2015-16: CJ McCollum’s Arrival
-Damian Lillard: 25.1 ppg, 6.8 apg (75 games)
-CJ McCollum: 20.8 ppg, 4.3 apg (80 games)
-Tim Frazier: 1.5 ppg, 1.2 apg (35 games) *Waived at trade deadline
-Brian Roberts: 2.9 ppg, 0.8 apg (21 games) *Acquired at trade deadline
2016-Present: The Shabazz Years
Napier arrived in 2016-17 as a “take a flyer” player from the Orlando Magic. He failed to catch on with the Heat or Magic, and his first season in Portland proved much the same, typified by low minutes (9.7 mpg) and low scoring (4.1 ppg). Napier entered 2017-18 with similarly low expectations, behind Lillard, McCollum, and even Evan Turner.
Napier recorded 22 minutes in the season-opener, contributing 10 points and three assists. A string of stinky performances followed, however, and he endured three straight DNP-Coach’s Decision games. Following that, he began to play like the star he was in college at the University of Connecticut.
In Portland’s last 10 games Napier has notched scoring performances of 19, 16, 13, 12 and 11 (x2). He’s played 20+ minutes in seven of those games. He’s earned late-game minutes, contributing an and-1 in the dwindling moments of Portland’s win against the Nets.
For the season, Shabazz is posting a career high in points (7.4 ppg) and field goal percentages (.494 from the field, .517 from deep) while averaging 16.3 minutes per game. In a season that’s seen occasional lackluster efforts, Napier plays hard every night.
Napier is making a case to remain in Rip City, but there’s a catch. The better he plays, the more teams will notice, and the more he’ll be sought after in free agency.
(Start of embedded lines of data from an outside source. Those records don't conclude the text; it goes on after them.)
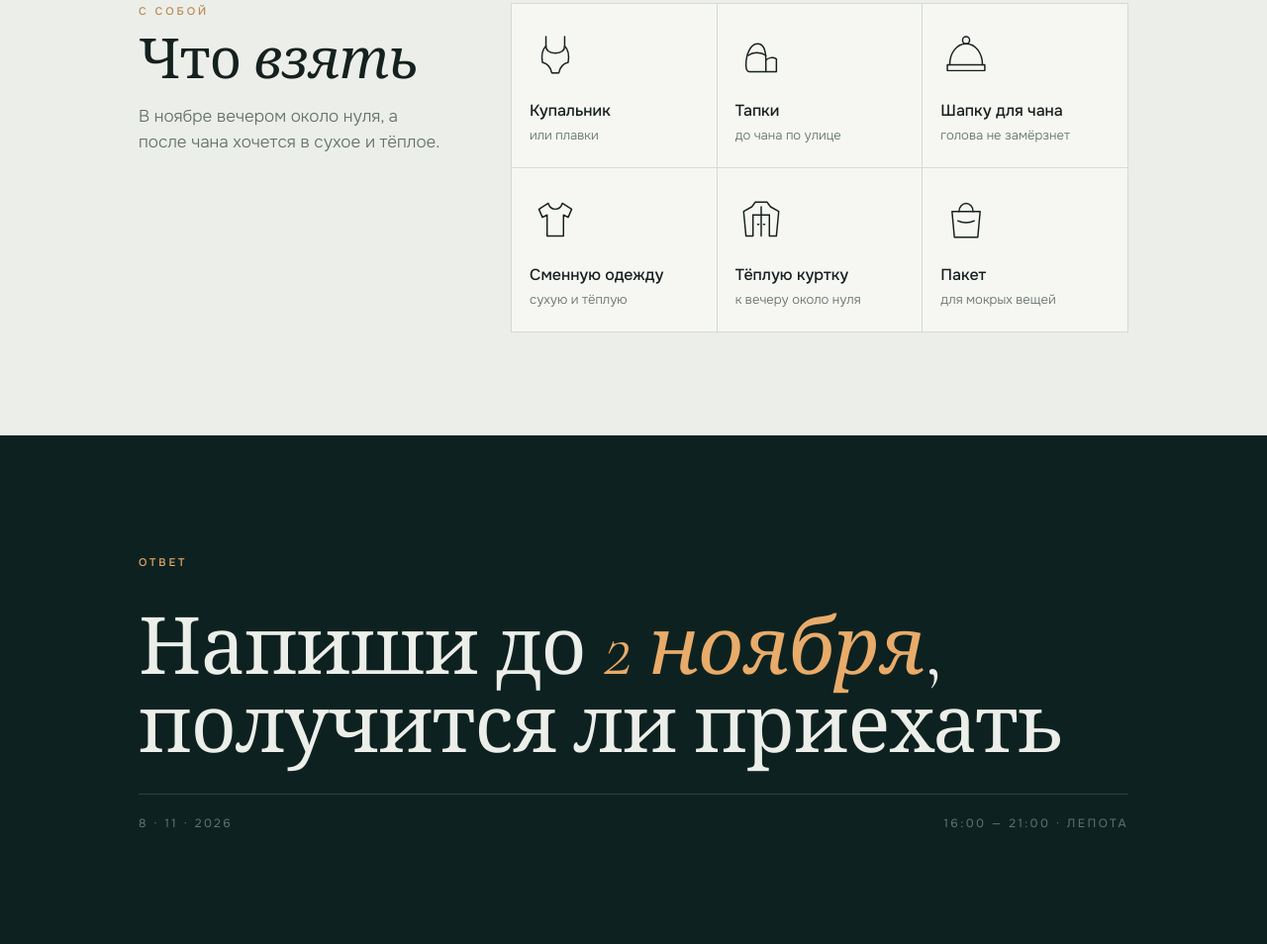
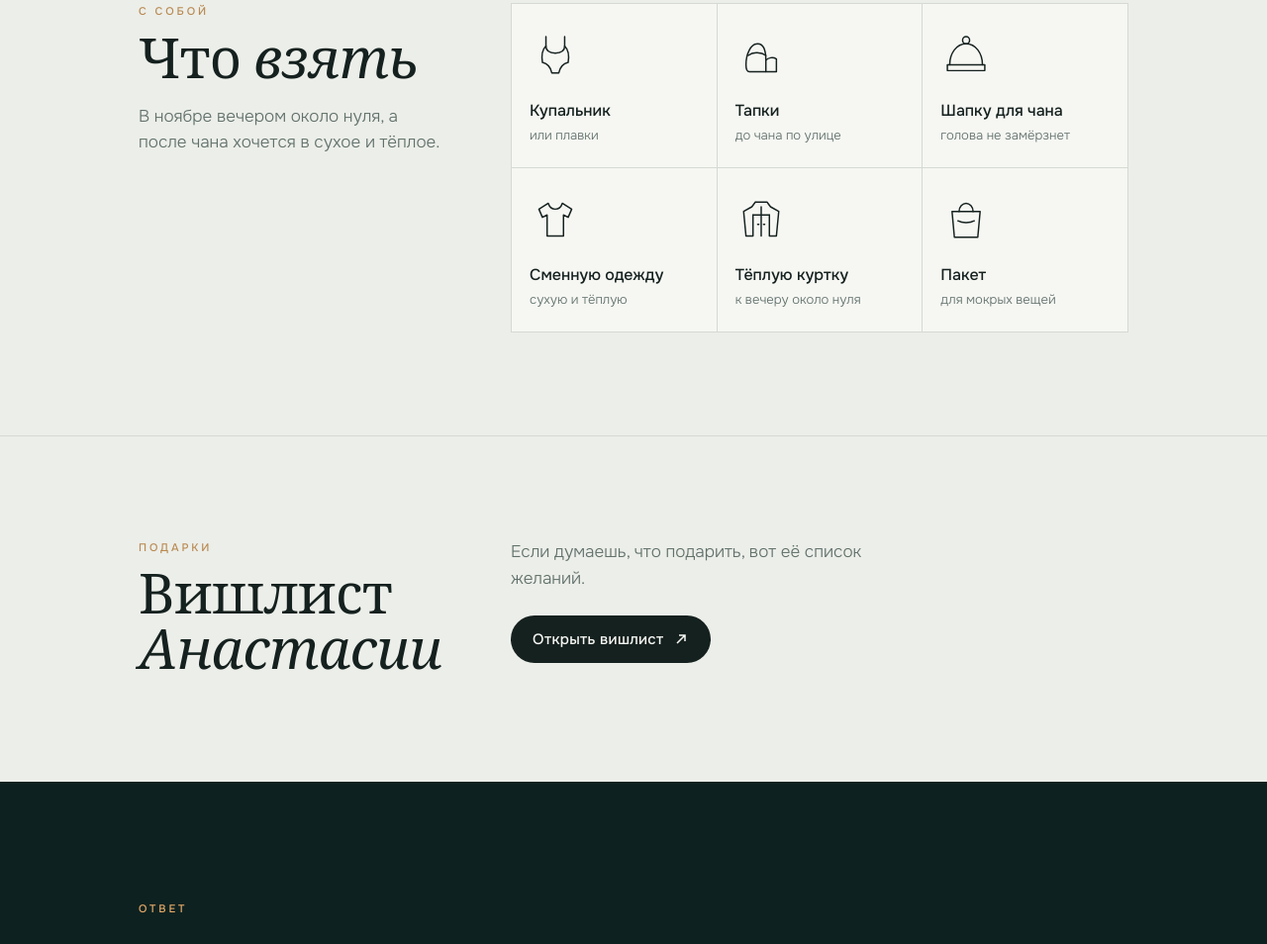
Before and after one commit to EvilGeniusRoll/birthday, a plain HTML site: page index.html in a window 1280 px wide. Shown: the part 2147-3101 px from the top of the page at 99% size. Drawn offline with nearby package versions, Linux system fonts and the light colour scheme.

Commit message:
Add files via upload

```diff
--- a/index.html
+++ b/index.html
@@ -1,6 +1,7 @@
 <!doctype html>
 <html lang="ru"><head><meta charset="utf-8"><meta name="viewport" content="width=device-width,initial-scale=1,viewport-fit=cover">
-<meta property="og:title" content="Анастасии 27"><meta property="og:description" content="8 ноября, 16:00–21:00, база отдыха «Лепота»"><meta property="og:image" content="https://evilgeniusroll.github.io/birthday/preview.png">
+<meta property="og:title" content="Анастасии 27"><meta property="og:description" content="8 ноября, 16:00–21:00, база отдыха «Лепота»">
+<meta property="og:image" content="https://evilgeniusroll.github.io/birthday/preview.png"><meta property="og:image:width" content="1200"><meta property="og:image:height" content="630"><meta name="twitter:card" content="summary_large_image">
 <title>Анастасии 27</title>
 <meta name="claude:viewport-fit-sides" content="cover">
 <meta name="description" content="8 ноября, 16:00–21:00, база отдыха «Лепота». Чан, шашлык, торт и все свои.">
@@ -216,6 +217,19 @@ h2 em{font-style:italic;font-weight:300}
       </li>
     </ul>
   </div></section>
+  <section class="sec"><div class="in grid">
+    <div>
+      <p class="lbl">Подарки</p>
+      <h2>Вишлист <em>Анастасии</em></h2>
+    </div>
+    <div class="wish">
+      <p class="lede" style="margin-top:0">Если думаешь, что подарить, вот её список желаний.</p>
+      <a class="btn" href="https://followish.io/mywishlist/vannlczlclqlb7" target="_blank" rel="noopener" style="margin-top:24px">
+        Открыть вишлист
+        <svg viewBox="0 0 16 16" fill="none" stroke="currentColor" stroke-width="1.5"><path d="M4 12 12 4M6 4h6v6"/></svg>
+      </a>
+    </div>
+  </div></section>
 </main>
 
 <section class="close">
```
Blazer’s Edge editor Eric Griffith noted this a week ago:
Sad reality: The better Napier plays the harder it is for the Blazers to keep him next year.— Eric Griffith (@EricG_NBA) November 21, 2017
As well as he’s playing, we could be watching Napier auditioning for opposing teams right now. This isn’t disastrous. Lillard has survived before without strong backups, especially with McCollum’s rise and Turner’s arrival. The Blazers are in dire need of a strong wing, not a strong backup point guard. But contemplating Napier’s departure hurts more now than it did two months ago.
Napier’s excellent play may be smoke, an intoxicating mix of blistering confidence and lucky shooting nights, exaggerated by small sample size. Or he may be re-defining our assumptions about potential for reserves in a star-laden backcourt. Do the Blazers need him, or will he become the latest in a long list of former Blazers who succeed outside of Portland?
We’ll know more in a couple months, but what do you say for now? Has Napier shown enough to merit “must keep him” status or do you find him as expendable as Portland’s other reserve point guards have been? Debate in the comment section.